, okazu is a side dish
. The main point of having the okazu is to use it to wash down the shushoku
(the main meal). The shushoku is usually gohan
), but in general can be any dish with a high carbohydrate
Okazu is usually not a high-carbohydrate dish, like noodles - udon, soba, ramen, somen - or okonomiyaki. Generally, there should be just one kind of high-carbohydrate dish on the table. And I'm talking about eating at home here. Not in a ramen stand, where it's not uncommon to have a side order of rice to go with your oomori negi chaashuu. The Japanese will look at you funny if you try to eat both rice and soba at the same meal, for example. But then again these people put squid on their pizzas and natto on their toast.
A good shufu (housewife) will put okazu from several different food groups on the table for her family. For example, a decent meal may be the gohan with miso shiru with tofu and wakame in it, some tsukemono, and a yaki zakana (broiled fish). Western dishes, like steak (yes, the Japanese eat steak with rice!), salad, omlettes, and fried eggs can also be used as okazu.
Anyway, that's the mainstream meaning of 'okazu.' There's another use for the word 'okazu' which, understandably, isn't used too often.
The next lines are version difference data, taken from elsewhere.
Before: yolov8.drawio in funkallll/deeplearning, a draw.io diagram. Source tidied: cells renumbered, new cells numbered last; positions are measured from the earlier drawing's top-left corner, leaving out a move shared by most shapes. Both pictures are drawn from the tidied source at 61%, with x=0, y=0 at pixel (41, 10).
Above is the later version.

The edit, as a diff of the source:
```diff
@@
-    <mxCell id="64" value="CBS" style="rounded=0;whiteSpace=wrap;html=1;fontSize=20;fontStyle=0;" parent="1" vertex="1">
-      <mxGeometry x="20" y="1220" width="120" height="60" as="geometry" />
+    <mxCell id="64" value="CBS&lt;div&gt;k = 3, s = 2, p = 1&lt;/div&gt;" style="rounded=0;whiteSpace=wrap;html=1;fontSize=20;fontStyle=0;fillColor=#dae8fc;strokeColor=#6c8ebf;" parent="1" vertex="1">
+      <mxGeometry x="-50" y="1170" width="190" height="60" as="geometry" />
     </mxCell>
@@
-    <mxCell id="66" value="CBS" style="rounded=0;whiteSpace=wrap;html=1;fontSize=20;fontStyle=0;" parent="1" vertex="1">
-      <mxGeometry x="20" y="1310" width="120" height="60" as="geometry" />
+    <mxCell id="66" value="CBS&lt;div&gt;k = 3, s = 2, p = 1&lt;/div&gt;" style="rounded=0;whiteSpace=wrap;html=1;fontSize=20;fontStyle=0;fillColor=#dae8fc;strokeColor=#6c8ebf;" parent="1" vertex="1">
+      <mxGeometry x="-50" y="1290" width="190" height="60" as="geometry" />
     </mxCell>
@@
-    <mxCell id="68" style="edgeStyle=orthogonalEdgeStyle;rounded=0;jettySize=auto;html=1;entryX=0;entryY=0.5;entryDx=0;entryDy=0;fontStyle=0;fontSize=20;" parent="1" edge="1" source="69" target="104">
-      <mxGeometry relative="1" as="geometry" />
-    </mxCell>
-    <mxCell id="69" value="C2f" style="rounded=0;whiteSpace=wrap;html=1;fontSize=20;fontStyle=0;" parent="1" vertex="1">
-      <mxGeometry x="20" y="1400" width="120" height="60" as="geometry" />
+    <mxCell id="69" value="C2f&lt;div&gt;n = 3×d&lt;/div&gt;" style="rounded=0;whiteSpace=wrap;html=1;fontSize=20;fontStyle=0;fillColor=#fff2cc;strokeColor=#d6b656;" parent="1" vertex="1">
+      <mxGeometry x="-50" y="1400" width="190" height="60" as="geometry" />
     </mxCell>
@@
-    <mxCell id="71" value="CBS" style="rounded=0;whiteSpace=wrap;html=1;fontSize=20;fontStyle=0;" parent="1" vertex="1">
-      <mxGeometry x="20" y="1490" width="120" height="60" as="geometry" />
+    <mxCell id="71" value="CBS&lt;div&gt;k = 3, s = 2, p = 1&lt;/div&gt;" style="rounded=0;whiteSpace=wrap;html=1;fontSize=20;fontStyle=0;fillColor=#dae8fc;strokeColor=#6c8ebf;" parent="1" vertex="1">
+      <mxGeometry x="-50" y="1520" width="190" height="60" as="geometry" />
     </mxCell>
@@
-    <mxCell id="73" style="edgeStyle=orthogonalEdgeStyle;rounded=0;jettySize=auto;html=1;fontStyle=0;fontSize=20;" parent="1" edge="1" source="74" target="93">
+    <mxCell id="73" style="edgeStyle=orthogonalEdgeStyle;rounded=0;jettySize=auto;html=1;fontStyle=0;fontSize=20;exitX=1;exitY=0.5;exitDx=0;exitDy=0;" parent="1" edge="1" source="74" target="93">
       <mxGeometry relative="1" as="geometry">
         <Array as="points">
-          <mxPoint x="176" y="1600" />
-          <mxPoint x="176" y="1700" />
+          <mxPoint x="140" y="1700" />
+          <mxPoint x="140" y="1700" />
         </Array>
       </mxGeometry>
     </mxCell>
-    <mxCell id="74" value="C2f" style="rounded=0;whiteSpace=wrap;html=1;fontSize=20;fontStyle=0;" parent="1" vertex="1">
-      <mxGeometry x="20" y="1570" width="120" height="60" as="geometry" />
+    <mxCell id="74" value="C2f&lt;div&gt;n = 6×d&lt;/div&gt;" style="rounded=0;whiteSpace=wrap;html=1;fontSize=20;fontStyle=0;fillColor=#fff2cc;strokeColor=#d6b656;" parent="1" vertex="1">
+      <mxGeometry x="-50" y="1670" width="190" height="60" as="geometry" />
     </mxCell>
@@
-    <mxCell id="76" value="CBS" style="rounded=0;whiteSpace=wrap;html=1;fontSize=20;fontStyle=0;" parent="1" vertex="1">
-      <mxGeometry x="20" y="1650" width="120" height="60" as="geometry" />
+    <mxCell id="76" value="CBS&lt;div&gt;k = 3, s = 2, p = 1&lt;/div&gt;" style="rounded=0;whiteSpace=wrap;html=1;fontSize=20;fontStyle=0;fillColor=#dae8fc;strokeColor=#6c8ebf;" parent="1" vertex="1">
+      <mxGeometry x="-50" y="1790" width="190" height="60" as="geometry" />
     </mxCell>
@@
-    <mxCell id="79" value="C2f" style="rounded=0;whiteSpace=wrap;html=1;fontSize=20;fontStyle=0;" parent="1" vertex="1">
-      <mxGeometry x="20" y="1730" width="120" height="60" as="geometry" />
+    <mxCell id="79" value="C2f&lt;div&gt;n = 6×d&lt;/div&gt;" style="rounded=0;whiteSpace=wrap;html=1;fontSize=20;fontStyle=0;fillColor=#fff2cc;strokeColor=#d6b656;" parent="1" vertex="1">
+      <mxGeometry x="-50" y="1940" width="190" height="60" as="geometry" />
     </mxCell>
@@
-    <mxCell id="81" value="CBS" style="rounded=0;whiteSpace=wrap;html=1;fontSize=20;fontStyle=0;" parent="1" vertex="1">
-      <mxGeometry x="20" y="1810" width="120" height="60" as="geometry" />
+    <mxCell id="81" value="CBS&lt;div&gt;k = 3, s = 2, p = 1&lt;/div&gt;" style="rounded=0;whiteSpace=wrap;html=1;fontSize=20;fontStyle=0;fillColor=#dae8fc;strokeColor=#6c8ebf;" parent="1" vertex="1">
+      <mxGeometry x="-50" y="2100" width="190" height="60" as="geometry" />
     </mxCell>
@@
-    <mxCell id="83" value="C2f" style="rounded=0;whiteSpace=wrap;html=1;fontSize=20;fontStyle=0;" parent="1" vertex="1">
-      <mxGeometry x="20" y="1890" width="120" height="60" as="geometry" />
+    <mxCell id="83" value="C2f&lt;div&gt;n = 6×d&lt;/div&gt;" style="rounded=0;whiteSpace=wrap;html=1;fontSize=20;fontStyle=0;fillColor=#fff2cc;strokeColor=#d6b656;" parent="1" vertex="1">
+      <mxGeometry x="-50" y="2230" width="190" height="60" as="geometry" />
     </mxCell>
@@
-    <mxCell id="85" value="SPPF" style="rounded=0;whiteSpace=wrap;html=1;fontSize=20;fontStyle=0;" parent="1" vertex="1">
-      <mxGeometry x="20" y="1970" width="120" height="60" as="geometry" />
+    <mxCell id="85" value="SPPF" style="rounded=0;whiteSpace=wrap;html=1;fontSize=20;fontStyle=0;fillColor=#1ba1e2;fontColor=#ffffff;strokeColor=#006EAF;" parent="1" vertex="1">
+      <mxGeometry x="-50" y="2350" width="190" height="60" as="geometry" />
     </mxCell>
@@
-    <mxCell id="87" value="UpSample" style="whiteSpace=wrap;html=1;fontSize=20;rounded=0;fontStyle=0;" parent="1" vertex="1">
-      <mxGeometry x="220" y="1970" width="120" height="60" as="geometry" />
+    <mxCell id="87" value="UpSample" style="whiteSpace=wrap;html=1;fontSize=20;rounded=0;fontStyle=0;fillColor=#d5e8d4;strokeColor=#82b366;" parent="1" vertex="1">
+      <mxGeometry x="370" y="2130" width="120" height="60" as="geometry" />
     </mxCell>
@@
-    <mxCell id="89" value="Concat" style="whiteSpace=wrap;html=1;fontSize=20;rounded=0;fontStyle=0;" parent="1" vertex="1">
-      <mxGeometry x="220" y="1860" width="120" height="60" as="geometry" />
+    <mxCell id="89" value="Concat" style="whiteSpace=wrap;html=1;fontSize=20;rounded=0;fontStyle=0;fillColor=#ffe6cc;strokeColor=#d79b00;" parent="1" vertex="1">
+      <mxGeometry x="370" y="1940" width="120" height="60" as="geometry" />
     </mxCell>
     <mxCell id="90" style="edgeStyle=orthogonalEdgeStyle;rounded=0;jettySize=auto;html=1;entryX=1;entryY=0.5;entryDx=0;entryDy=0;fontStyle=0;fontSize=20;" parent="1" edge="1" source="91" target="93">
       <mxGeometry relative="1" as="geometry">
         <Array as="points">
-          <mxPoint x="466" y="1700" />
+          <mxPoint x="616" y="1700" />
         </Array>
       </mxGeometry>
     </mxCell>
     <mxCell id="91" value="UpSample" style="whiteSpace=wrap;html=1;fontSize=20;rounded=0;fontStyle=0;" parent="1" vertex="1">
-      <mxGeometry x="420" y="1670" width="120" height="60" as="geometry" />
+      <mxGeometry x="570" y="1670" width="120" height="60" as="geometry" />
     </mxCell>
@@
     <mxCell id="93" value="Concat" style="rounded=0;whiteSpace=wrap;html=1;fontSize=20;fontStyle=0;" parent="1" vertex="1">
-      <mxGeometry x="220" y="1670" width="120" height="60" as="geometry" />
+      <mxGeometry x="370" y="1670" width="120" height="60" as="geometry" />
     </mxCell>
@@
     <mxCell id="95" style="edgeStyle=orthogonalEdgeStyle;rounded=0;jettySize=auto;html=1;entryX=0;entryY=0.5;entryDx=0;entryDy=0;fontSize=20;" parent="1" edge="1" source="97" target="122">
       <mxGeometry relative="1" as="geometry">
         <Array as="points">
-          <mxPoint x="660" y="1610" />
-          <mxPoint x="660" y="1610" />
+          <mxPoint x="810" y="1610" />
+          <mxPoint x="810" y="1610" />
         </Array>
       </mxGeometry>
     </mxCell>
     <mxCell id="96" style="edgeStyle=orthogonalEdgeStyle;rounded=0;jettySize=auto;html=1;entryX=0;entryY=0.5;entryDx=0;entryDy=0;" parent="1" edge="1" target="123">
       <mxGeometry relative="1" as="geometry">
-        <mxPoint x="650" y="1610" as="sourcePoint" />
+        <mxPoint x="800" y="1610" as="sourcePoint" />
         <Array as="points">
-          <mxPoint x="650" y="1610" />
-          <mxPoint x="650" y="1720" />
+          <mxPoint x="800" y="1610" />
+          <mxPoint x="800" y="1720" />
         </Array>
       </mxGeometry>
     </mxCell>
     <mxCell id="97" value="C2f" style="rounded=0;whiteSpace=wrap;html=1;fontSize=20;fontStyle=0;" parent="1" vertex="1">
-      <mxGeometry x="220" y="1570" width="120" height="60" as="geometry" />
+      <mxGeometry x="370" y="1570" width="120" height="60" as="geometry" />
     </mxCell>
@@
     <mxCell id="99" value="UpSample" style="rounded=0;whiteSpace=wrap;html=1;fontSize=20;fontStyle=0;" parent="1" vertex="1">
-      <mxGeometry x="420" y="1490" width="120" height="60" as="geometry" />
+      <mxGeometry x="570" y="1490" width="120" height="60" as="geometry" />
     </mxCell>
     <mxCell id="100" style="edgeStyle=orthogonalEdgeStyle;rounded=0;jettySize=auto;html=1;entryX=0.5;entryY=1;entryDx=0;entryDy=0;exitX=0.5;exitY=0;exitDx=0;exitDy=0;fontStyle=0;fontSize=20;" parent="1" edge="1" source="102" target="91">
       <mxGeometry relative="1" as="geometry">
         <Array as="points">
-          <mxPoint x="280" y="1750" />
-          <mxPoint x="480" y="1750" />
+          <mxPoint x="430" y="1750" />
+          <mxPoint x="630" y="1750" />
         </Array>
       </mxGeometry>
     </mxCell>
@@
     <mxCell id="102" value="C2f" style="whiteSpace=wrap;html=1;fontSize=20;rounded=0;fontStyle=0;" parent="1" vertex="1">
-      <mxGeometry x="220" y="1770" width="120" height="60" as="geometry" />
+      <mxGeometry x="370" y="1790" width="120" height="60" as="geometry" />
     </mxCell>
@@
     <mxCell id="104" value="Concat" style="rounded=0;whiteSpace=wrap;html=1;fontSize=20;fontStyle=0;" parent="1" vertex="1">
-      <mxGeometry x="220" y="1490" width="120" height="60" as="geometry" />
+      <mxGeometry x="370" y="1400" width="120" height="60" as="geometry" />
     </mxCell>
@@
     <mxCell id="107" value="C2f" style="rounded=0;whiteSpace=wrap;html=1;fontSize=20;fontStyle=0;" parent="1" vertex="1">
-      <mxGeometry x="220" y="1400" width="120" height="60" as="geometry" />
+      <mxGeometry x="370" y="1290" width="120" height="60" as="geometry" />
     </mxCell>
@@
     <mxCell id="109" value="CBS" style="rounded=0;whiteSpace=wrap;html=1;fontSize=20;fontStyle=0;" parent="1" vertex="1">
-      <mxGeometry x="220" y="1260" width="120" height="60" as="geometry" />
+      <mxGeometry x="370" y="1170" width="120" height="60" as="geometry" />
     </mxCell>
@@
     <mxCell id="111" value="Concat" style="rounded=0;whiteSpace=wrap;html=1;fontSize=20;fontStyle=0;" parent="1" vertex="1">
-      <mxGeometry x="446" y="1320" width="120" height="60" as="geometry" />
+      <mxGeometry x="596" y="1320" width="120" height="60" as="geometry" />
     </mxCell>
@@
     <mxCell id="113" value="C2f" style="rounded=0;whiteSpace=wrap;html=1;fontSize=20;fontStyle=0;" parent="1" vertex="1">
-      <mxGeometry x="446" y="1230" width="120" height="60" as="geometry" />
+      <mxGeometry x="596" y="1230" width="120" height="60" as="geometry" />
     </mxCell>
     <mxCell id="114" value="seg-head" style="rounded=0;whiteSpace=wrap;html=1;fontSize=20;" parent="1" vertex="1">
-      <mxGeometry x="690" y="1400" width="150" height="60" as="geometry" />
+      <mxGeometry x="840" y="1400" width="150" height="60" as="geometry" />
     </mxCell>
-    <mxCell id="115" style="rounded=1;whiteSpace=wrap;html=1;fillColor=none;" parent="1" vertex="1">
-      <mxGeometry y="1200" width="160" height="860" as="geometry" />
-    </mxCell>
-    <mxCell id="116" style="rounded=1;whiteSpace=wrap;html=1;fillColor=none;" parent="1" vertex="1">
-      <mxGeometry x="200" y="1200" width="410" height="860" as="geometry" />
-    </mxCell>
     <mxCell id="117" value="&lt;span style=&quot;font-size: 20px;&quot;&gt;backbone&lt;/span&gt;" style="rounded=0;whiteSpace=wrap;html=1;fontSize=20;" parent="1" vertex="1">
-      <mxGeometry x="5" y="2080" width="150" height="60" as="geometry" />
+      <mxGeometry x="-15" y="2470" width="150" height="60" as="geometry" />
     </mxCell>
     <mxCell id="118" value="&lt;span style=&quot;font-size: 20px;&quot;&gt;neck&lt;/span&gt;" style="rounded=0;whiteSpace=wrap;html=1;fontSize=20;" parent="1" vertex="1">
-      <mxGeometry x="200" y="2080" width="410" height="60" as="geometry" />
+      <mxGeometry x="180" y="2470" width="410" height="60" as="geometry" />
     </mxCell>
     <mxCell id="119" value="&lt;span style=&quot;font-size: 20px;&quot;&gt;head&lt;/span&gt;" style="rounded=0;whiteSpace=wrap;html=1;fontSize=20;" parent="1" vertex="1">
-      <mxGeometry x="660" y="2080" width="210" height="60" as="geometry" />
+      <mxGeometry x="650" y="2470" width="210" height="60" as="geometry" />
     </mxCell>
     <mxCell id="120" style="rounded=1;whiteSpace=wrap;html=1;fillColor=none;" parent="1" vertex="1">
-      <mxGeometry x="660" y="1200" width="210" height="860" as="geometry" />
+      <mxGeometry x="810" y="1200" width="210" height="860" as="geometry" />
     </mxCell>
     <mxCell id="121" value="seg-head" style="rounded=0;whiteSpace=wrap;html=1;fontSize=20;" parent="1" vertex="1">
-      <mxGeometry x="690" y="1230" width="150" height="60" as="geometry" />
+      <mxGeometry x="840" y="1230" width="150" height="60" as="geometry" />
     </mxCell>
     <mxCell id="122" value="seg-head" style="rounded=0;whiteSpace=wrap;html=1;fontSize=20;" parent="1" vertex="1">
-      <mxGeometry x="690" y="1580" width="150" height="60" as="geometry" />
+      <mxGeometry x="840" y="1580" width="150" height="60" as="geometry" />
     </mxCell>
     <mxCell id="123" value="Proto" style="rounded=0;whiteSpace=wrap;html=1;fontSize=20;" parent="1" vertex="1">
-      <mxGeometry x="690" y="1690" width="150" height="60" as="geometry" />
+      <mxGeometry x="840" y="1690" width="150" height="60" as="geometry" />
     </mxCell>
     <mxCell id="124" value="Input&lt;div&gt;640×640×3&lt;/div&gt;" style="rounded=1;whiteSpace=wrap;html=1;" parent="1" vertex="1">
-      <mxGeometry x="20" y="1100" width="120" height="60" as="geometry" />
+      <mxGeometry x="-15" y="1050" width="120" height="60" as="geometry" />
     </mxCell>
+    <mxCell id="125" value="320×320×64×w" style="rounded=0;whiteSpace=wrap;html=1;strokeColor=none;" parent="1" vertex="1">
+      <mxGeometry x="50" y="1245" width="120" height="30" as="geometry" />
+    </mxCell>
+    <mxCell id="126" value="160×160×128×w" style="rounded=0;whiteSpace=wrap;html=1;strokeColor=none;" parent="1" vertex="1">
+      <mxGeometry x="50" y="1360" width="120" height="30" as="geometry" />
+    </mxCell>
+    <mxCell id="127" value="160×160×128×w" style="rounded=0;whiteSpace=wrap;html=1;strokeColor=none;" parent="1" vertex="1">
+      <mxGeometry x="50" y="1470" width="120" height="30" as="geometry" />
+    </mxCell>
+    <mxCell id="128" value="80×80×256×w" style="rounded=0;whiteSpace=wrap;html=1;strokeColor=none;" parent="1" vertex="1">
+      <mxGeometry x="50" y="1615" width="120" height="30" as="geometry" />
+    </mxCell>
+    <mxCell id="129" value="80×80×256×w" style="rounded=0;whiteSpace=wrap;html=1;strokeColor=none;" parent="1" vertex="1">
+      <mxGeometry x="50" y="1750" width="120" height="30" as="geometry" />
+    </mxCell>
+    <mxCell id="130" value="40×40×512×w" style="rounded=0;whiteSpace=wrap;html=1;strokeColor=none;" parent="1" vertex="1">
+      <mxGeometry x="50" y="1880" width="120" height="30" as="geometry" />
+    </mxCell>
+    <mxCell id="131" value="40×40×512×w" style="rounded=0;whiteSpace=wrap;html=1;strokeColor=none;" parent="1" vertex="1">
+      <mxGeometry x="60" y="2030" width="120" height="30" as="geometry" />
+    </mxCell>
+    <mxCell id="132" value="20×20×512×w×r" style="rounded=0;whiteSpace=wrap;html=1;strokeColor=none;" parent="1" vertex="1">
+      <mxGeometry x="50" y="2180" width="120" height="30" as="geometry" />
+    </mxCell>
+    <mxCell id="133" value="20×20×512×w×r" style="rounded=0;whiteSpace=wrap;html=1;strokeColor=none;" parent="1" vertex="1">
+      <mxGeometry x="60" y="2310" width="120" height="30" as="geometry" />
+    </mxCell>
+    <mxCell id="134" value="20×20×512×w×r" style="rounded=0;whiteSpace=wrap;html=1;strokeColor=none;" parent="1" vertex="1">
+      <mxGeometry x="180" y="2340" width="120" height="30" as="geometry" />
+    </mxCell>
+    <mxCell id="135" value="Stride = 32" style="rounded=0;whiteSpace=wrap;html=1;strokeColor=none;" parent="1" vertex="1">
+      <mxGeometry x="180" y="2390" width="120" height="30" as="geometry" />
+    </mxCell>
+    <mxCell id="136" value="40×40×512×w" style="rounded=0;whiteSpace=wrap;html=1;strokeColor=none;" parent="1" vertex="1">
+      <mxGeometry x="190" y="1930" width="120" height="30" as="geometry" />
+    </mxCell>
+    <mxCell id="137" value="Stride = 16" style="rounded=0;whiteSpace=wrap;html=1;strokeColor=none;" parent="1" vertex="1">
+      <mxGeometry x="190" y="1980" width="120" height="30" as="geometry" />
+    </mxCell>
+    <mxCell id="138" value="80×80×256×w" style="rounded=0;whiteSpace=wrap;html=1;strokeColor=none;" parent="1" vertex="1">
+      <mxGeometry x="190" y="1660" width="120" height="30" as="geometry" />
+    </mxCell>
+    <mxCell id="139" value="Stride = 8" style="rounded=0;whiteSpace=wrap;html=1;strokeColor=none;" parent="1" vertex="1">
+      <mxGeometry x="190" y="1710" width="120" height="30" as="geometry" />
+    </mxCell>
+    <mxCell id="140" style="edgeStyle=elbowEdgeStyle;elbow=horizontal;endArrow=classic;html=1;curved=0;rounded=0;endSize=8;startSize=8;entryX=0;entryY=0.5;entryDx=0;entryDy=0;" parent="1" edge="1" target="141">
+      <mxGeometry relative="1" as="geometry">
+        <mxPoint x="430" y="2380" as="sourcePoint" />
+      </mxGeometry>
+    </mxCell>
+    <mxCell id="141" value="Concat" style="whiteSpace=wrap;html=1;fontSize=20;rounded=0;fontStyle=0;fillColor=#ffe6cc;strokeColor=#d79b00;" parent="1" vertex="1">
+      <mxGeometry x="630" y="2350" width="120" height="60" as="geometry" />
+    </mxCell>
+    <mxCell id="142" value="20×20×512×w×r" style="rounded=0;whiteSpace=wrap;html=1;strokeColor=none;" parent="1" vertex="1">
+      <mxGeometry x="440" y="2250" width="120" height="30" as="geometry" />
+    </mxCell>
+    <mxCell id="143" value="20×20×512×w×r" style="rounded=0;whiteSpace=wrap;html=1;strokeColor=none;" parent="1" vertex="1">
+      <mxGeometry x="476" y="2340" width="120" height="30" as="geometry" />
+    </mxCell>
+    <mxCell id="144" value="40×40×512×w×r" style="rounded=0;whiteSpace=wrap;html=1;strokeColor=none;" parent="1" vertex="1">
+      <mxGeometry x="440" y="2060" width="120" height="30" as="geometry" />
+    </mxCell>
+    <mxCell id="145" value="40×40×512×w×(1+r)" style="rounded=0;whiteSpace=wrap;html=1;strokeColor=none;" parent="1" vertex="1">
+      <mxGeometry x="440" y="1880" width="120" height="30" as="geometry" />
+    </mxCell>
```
I will explain this alternate meaning below. The squeamish (and those about to eat some Japanese food) may want to stop reading now.
The word 'okazu' is also used as a euphemism for 'masturbation aid'.
To spell out the analogy, the shushoku in this case is, well, all that manual manipulation necessary to get what you really came to the dinner table for. And the okazu is what you use to keep your, um, taste buds, wet.
Usually, 'okazu' doesn't refer to physical aids, like bathtub faucets or dear old fluffy, but mental aids, like the picture of a fellow noder's hot ass or the memory of that time you walked in on your roommate and his girlfriend on the living room couch.
It's just something to keep in mind the next time you get Japanese and have cucumber for your okazu.